Military recruits are supposed to be assessed to see whether they're fit for service. What happens when they're not?

Flickr user Tommy Truong79
Politics & Current Affairs
  • During the Vietnam War, Robert McNamara began a program called Project 100,000.
  • The program brought over 300,000 men to Vietnam who failed to meet minimum criteria for military service, both physically and mentally.

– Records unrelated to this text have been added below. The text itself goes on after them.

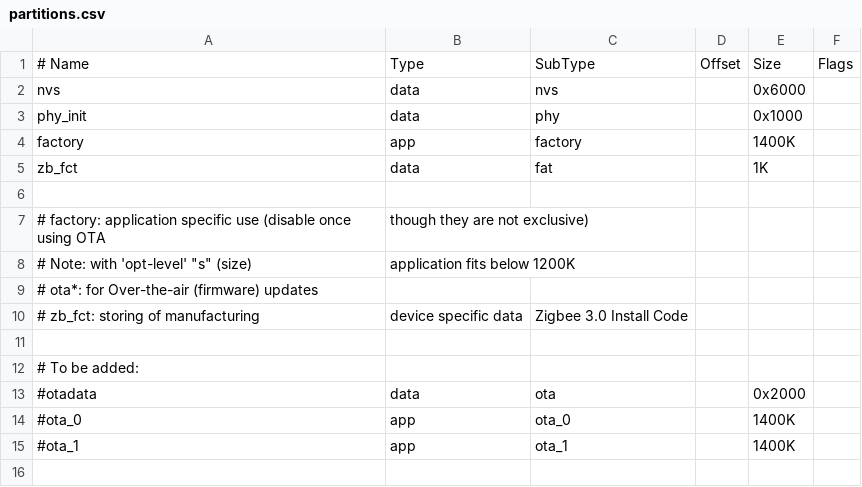
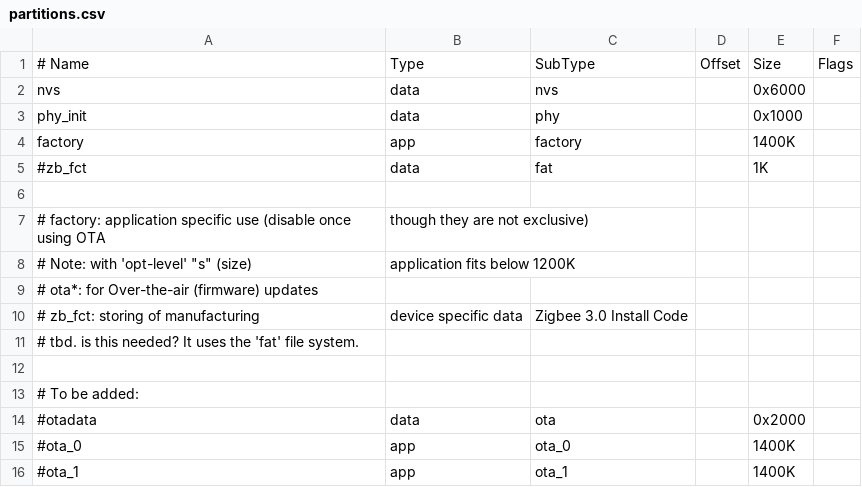
Before and after one commit to finalyards-org/ezb-node, a CSV file: apps/partitions.csv, drawn as a sheet.

Commit message:
misc; explicit list of components, to optimize build time

```diff
--- a/apps/partitions.csv
+++ b/apps/partitions.csv
@@ -4,3 +4,3 @@ phy_init,   data, phy,,     0x1000,
 factory,    app,  factory,, 1400K,
-zb_fct,     data, fat,,     1K,
+#zb_fct,     data, fat,,     1K,
 
@@ -10,2 +10,3 @@ zb_fct,     data, fat,,     1K,
 # zb_fct:     storing of manufacturing, device specific data, Zigbee 3.0 Install Code
+#             tbd. is this needed? It uses the 'fat' file system.
 
```
Also changed, not shown: 11 other files.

  • Project 100,000 recruits were killed in disproportionate numbers and fared worse after their military service than their civilian peers, making the program one of the biggest—and possibly cruelest—mistakes of the Vietnam War.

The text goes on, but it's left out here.